Meghan Markle (38) has not had it easy in recent months. That is what the wife of Prince Harry admits in the documentary ‘Harry & Meghan: An African Journey’ – which is broadcast on Wednesday by ‘Telefacts’ on VTM. Among other things, the enormous external pressure that comes with her royal life is playing tricks on the Duchess of Sussex. Something her friends had warned about beforehand, Markle admits frankly in the documentary.
When “Harry & Meghan: An African Journey” is asked by Meghan Markle to describe the past year as a member of the British royal family, she must look for the right words. “It’s hard,” she starts diplomatically. “I don’t think anyone can understand that. And in all honesty: I had no idea of it myself.” Although life as a royal remains an unreachable dream for many, it became Meghan’s reality when she married Prince Harry.
Since then she has been attacked in the tabloids with regularity of the clock: from the price tag of 2.6 million euros for the renovation of their home, to the breaking of ties with her father Thomas and the rest of her family, to comment on the use of a private jet and the alleged quarrel between her and Kate Middleton. It seems that Markle is being sabbed down by the media and the British people for almost everything she does.
Markle’s circle of friends saw it all happen and held the heart. “It may sound hard to believe now, but when I first met my husband, my American friends were happy because I was happy.

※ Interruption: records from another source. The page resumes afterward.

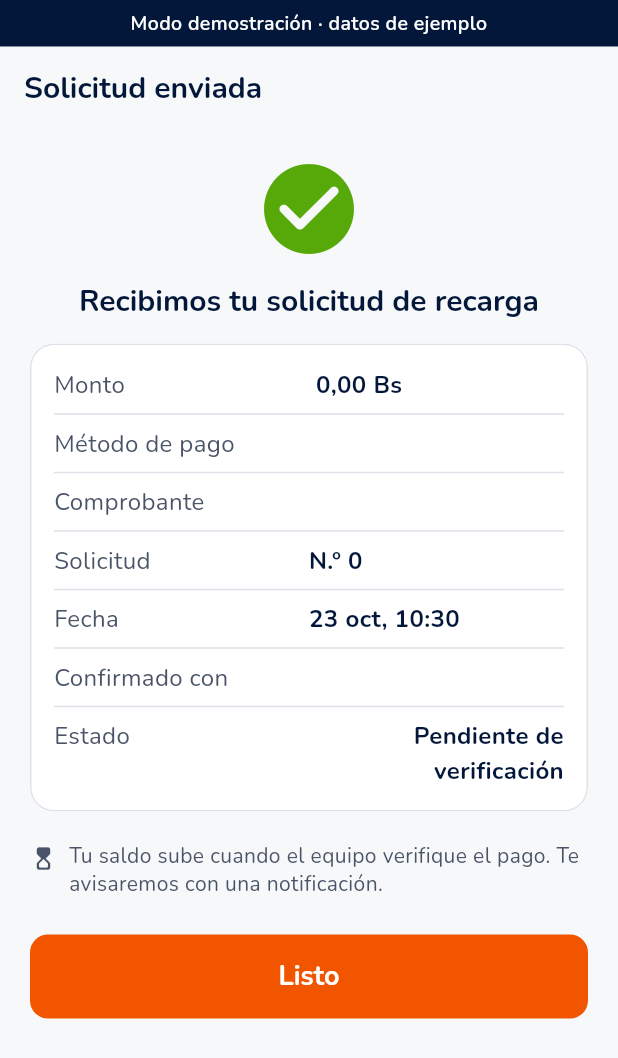
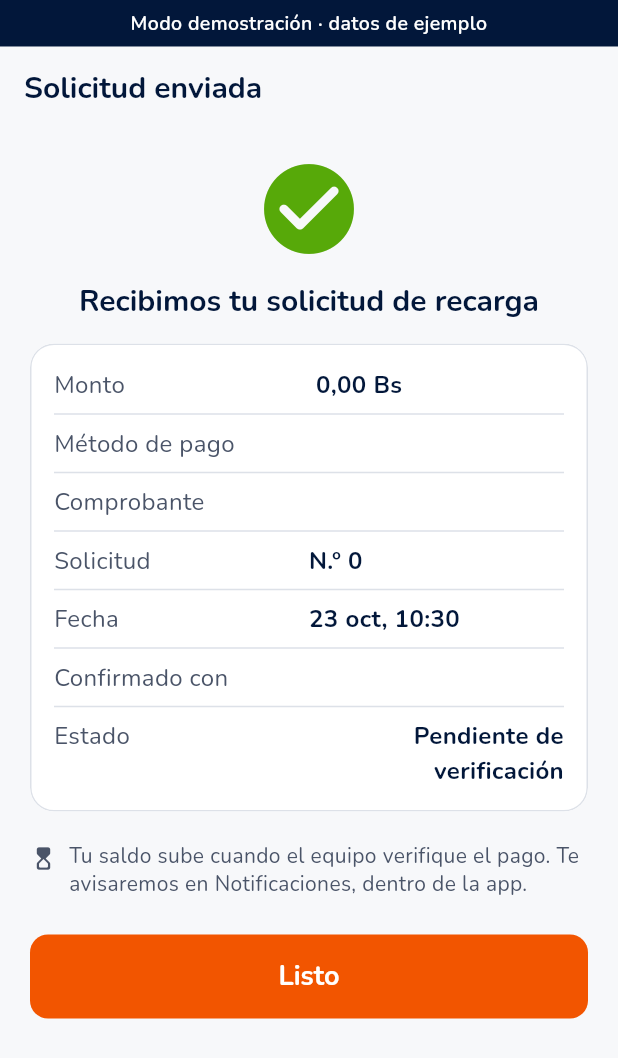
Before and after one commit to suarezhy/HandiManYa-, a Flutter app: the TopupReceiptPage screen opened directly with empty values, on a phone screen of 412 x 824 dp. Shown: the top 1058 px of the screen. Run offline on Flutter 3.47's test engine with Material 3 defaults, Android fonts, the phone set to English and light mode, and no system bars; our stand-ins replace flutter_riverpod, flutter_secure_storage, geolocator, go_router, image_picker, local_auth and 2 more; accounts and stored records are empty.

Commit message:
Tarjetas: ningún texto cortado; avisos dicen que llegan dentro de la app
Un monto se achica para entrar entero en vez de cortarse; los detalles
usan hasta tres líneas; a 320 px las tarjetas van una por fila. Prueba con
la letra real a 390 y 320 px. "Te avisaremos" dice que es en
Notificaciones de la app (todavía no hay notificaciones push).

Co-Authored-By: Claude Opus 5.5 (1M context) <noreply@anthropic.com>
Claude-Session: https://claude.ai/code/session_01DeCF69djLMxZWpDQKuzya6

```diff
--- a/lib/features/pro_mode/application_page.dart
+++ b/lib/features/pro_mode/application_page.dart
@@ -63,9 +63,7 @@ class _StatusView extends ConsumerWidget {
         EmptyState(
           icon: approved ? Icons.verified_rounded : Icons.hourglass_top_rounded,
           title: approved ? '¡Tu perfil fue aprobado!' : 'Postulación ${app.status.label.toLowerCase()}',
-          message: approved
-              ? 'Ya puedes recibir pedidos. Activa tu disponibilidad desde el modo profesional.'
-              : 'Nuestro equipo está revisando tus datos y documentos. Te avisaremos por notificación.',
+          message: approved ? 'Ya puedes recibir pedidos. Activa tu disponibilidad desde el modo profesional.' : 'Nuestro equipo está revisando tus datos y documentos. Te avisaremos en Notificaciones, dentro de la app.',
           action: approved
               ? PrimaryButton(
                   label: 'Ir al modo profesional',
--- a/lib/features/pro_mode/wallet_page.dart
+++ b/lib/features/pro_mode/wallet_page.dart
@@ -544,7 +544,7 @@ class TopupReceiptPage extends StatelessWidget {
                 const SizedBox(height: HySpacing.md),
                 const InfoBanner(
                   icon: Icons.hourglass_top_rounded,
-                  text: 'Tu saldo sube cuando el equipo verifique el pago. Te avisaremos con una notificación.',
+                  text: 'Tu saldo sube cuando el equipo verifique el pago. Te avisaremos en Notificaciones, dentro de la app.',
                 ),
                 const SizedBox(height: HySpacing.lg),
                 PrimaryButton(label: 'Listo', onPressed: () => Navigator.pop(context)),
```
Also changed, not shown: lib/features/management/management_common.dart (+9 -4 lines), 1 other file.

While my British friends warned me: “I’m sure Harry is great, but don’t do it. The British tabloids will ruin your life.”” Meghan said he was “very naive.” “Because I’m an American and we don’t have such tabloids there. I responded like this: ‘What are you talking about? That doesn’t make sense, I’m not in the tabloids.” “I didn’t get it then. So yes, it has been very complicated for me.”

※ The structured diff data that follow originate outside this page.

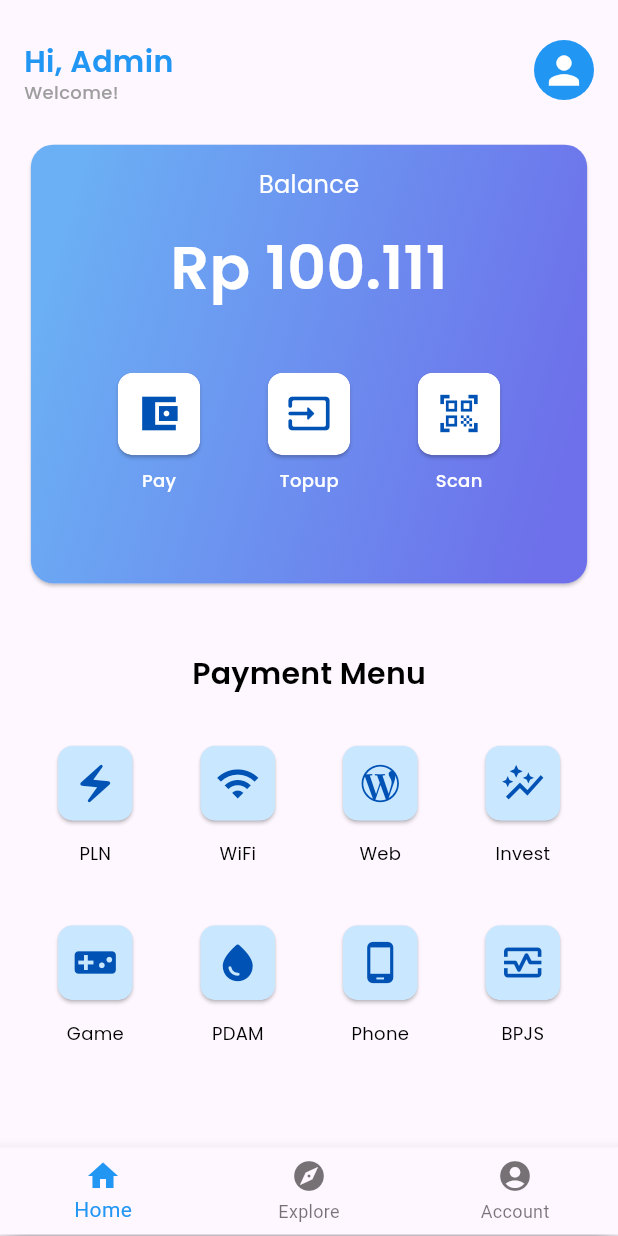
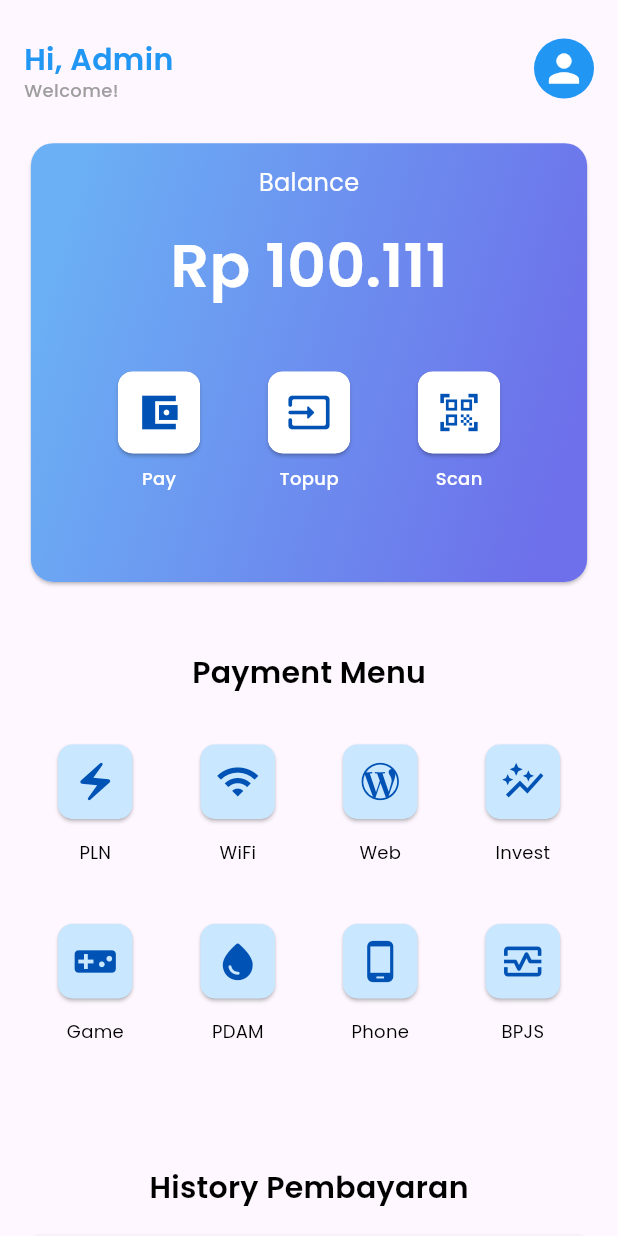
Before and after one commit to zelphyx/dooit, a Flutter app: the screen it shows after launch, on a phone screen of 412 x 824 dp. Run offline on Flutter 3.47's test engine with Material 3 defaults, Android fonts, the phone set to English and light mode, and no system bars; our stand-ins replace get.

Commit message:
first commit

```diff
--- a/lib/main.dart
+++ b/lib/main.dart
@@ -1,4 +1,5 @@
 import 'package:dooit/binding/binding.dart';
+import 'package:dooit/main/homepage.dart';
 import 'package:flutter/material.dart';
 import 'package:get/get.dart';
 import 'main/tabbarbawah.dart';
@@ -21,7 +22,7 @@ class MyApp extends StatelessWidget {
         useMaterial3: true,
       ),
       initialBinding: controllerbind(),
-      home: Homepage(),
+      home: homepage(),
       debugShowCheckedModeBanner: false,
     );
   }
--- a/lib/main/homepage.dart
+++ b/lib/main/homepage.dart
@@ -78,13 +78,7 @@ class homepage extends GetView<textcontroller> {
           PurchaseHistoryItem(iconData: Icons.shopping_bag, productName: 'Baju Batik', price: 1500, date: '12-09-2021'),
           SizedBox(height: MediaQuery.of(context).size.height * 0.09),
                   ],
-
       ),
-
     );
   }
 }
-
-class paymentmenu {final IconData iconData;final String text;
-  paymentmenu({required this.iconData, required this.text});
-}
--- a/lib/main/paymentmenu.dart
+++ b/lib/main/paymentmenu.dart
@@ -90,7 +90,7 @@ Widget buildPaymentMenu(BuildContext context) {
                 children: List<Widget>.generate(numColumns, (colIndex) {
                   final index = rowIndex * numColumns + colIndex;
                   if (index >= paymentMenuItems.length) {
-                    return SizedBox(); // Jika sudah tidak ada item lagi
+                    return SizedBox();
                   }
                   final menuItem = paymentMenuItems[index];
                   return Expanded(
--- a/lib/main/tabbarbawah.dart
+++ /dev/null
@@ -1,85 +0,0 @@
-import 'package:dooit/main/homepage.dart';
-import 'package:flutter/material.dart';
-import 'package:get/get.dart';
-import 'package:dooit/empty/explore.dart';
-import '../empty/accdetail.dart';
-
-
-void main() {
-  runApp(MyApp());
-}
-
-class MyApp extends StatelessWidget {
-  @override
-  Widget build(BuildContext context) {
-    return GetMaterialApp(
-      title: 'My App',
-      theme: ThemeData(
-        primarySwatch: Colors.blue,
-      ),
-      home: Homepage(),
-    );
-  }
-}
-
-class Homepage extends StatefulWidget {
-  const Homepage({Key? key}) : super(key: key);
-
-  @override
-  _HomepageState createState() => _HomepageState();
-}
-
-class _HomepageState extends State<Homepage> {
-  int _currentIndex = 0;
-
-  final List<Widget> _pages = [
-    homepage(),
-    explore(),
-    acc()
-  ];
-
-  @override
-  Widget build(BuildContext context) {
-    return Scaffold(
-      body: Padding(
-        padding: EdgeInsets.symmetric( vertical: 1.0),
-        child:
-      Column(
-        children: [
-          Expanded(
-            child: _pages[_currentIndex],
-          ),
-          BottomNavigationBar(
-            selectedItemColor: Colors.blue,
-
-            currentIndex: _currentIndex,
-            onTap: (index) {
-              setState(() {
-                _currentIndex = index;
-              });
-            },
-            items: [
-              BottomNavigationBarItem(
-
-                icon: Icon(Icons.home),
-                label: 'Home',
-              ),
-              BottomNavigationBarItem(
-                icon: Icon(Icons.explore),
-                label: 'Explore',
-              ),
-              BottomNavigationBarItem(
-                icon: Icon(Icons.account_circle),
-                label: 'Account',
-              ),
-
-            ],
-
-          ),
-
-        ],
-      ),
-      )
-    );
-  }
-}
--- a/pubspec.yaml
+++ b/pubspec.yaml
@@ -47,6 +47,7 @@ dev_dependencies:
   # package. See that file for information about deactivating specific lint
   # rules and activating additional ones.
   flutter_lints: ^2.0.0
+  google_nav_bar:
 
 # For information on the generic Dart part of this file, see the
 # following page: https://dart.dev/tools/pub/pubspec
```
Also changed, not shown: pubspec.lock.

It is sometimes a hellish job for Meghan to keep his head above water. “It is not enough just to survive something,” she says about whether she can sustain this life. “That is not the purpose of life. You have to revive and be happy. And that is why I am trying to adopt the British ‘stiff upper lip’ mentality (where someone remains determined and emotionless with adversity, ed.). I really try. But I do think that what that inwardly does to someone is very damaging. I never thought this would be easy. But I thought it would be fair.”

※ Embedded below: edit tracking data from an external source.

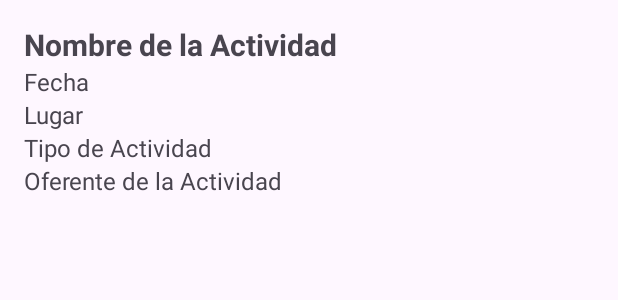
After one commit to CcristoferR/Centro-Integral-Alerce, an Android app: the layout activity_detail.xml on its own in the app's theme, with its tools: preview values and no code run, on a phone screen of 412 x 824 dp. The commit adds this screen. Shown: the top 300 px of the screen. Run offline under Robolectric (Android 15) with nearby library versions, the phone set to English and light mode, and no system bars.

Commit message:
mejoras en detalles de tarea

```diff
--- a/app/src/main/AndroidManifest.xml
+++ b/app/src/main/AndroidManifest.xml
@@ -13,9 +13,11 @@
         android:theme="@style/Theme.CentroIntegralAlerce"
         tools:targetApi="31">
         <activity
+            android:name=".ActivityDetailActivity"
+            android:exported="false" />
+        <activity
             android:name=".CreateActivity"
-            android:exported="false" />
-        <!-- Actividad Home -->
+            android:exported="false" /> <!-- Actividad Home -->
         <activity
             android:name=".HomeActivity"
             android:exported="false" /> <!-- Actividad Login (MainActivity) -->
--- /dev/null
+++ b/app/src/main/res/layout/activity_detail.xml
@@ -0,0 +1,42 @@
+<LinearLayout xmlns:android="http://schemas.android.com/apk/res/android"
+    android:layout_width="match_parent"
+    android:layout_height="match_parent"
+    android:orientation="vertical"
+    android:padding="16dp">
+
+    <TextView
+        android:id="@+id/activityNameTextView"
+        android:layout_width="wrap_content"
+        android:layout_height="wrap_content"
+        android:text="Nombre de la Actividad"
+        android:textSize="20sp"
+        android:textStyle="bold" />
+
+    <TextView
+        android:id="@+id/activityDateTextView"
+        android:layout_width="wrap_content"
+        android:layout_height="wrap_content"
+        android:text="Fecha"
+        android:textSize="16sp" />
+
+    <TextView
+        android:id="@+id/activityLocationTextView"
+        android:layout_width="wrap_content"
+        android:layout_height="wrap_content"
+        android:text="Lugar"
+        android:textSize="16sp" />
+
+    <TextView
+        android:id="@+id/activityTypeTextView"
+        android:layout_width="wrap_content"
+        android:layout_height="wrap_content"
+        android:text="Tipo de Actividad"
+        android:textSize="16sp" />
+
+    <TextView
+        android:id="@+id/activityProviderTextView"
+        android:layout_width="wrap_content"
+        android:layout_height="wrap_content"
+        android:text="Oferente de la Actividad"
+        android:textSize="16sp" />
+</LinearLayout>
```
Also changed, not shown: app/src/main/java/com/gestionactividades/centrointegralalerce/ActivitiesAdapter.java (+18 -5 lines), app/src/main/java/com/gestionactividades/centrointegralalerce/ActivityDetailActivity.java (added, +35 -0 lines), app/src/main/java/com/gestionactividades/centrointegralalerce/EventActivity.java (+25 -5 lines), app/src/main/java/com/gestionactividades/centrointegralalerce/HomeActivity.java (+5 -5 lines).
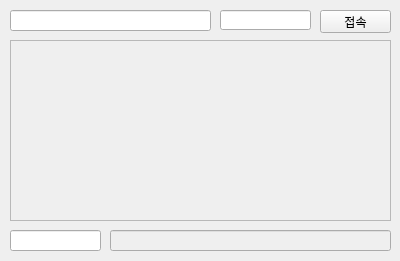
iAmVeryQT/jsonchat_bonexgu, file jsonchat/mainwindow.ui: the form before one commit.
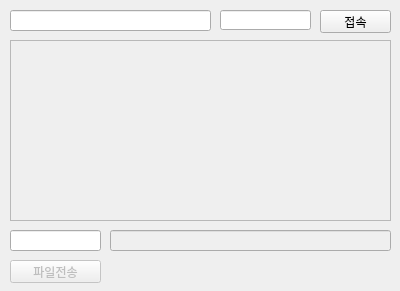
The form after the commit.

Commit message: 파일전송1

Patch:
```diff
--- a/jsonchat/mainwindow.ui
+++ b/jsonchat/mainwindow.ui
@@ -7,7 +7,7 @@
     <x>0</x>
     <y>0</y>
     <width>400</width>
-    <height>261</height>
+    <height>291</height>
    </rect>
   </property>
   <property name="windowTitle">
@@ -89,6 +89,22 @@
      <set>Qt::AlignCenter</set>
     </property>
    </widget>
+   <widget class="QPushButton" name="FileBtn">
+    <property name="enabled">
+     <bool>false</bool>
+    </property>
+    <property name="geometry">
+     <rect>
+      <x>10</x>
+      <y>260</y>
+      <width>91</width>
+      <height>23</height>
+     </rect>
+    </property>
+    <property name="text">
+     <string>파일전송</string>
+    </property>
+   </widget>
   </widget>
  </widget>
  <layoutdefault spacing="6" margin="11"/>
```
The commit also changes 2 other files.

For the documentary, Meghan Markle and Prince Harry were followed last month during their ten-day trip through South Africa. During the interview, the Duchess of Sussex also becomes emotional when she tells how difficult she finds dealing with all that criticism as a newlywed mommy. “Look, every woman – and certainly when you are pregnant – is really vulnerable. So that was really a challenge,” she said when asked what impact all publicity has on her ‘physical and mental health’. “You just have a newborn and as a woman… it’s a lot. So you just throw it in the hope as you try to be a new mum or a newlywed woman.”
“Thank you for asking me,” Meghan then tells the reporter. “Few people ask me if I am doing well. But behind the scenes, it is the reality that I have to go through.” When the presenter then says that it might be fair to say that things are not going well, Meghan shed her tears. “Yes, that’s right.”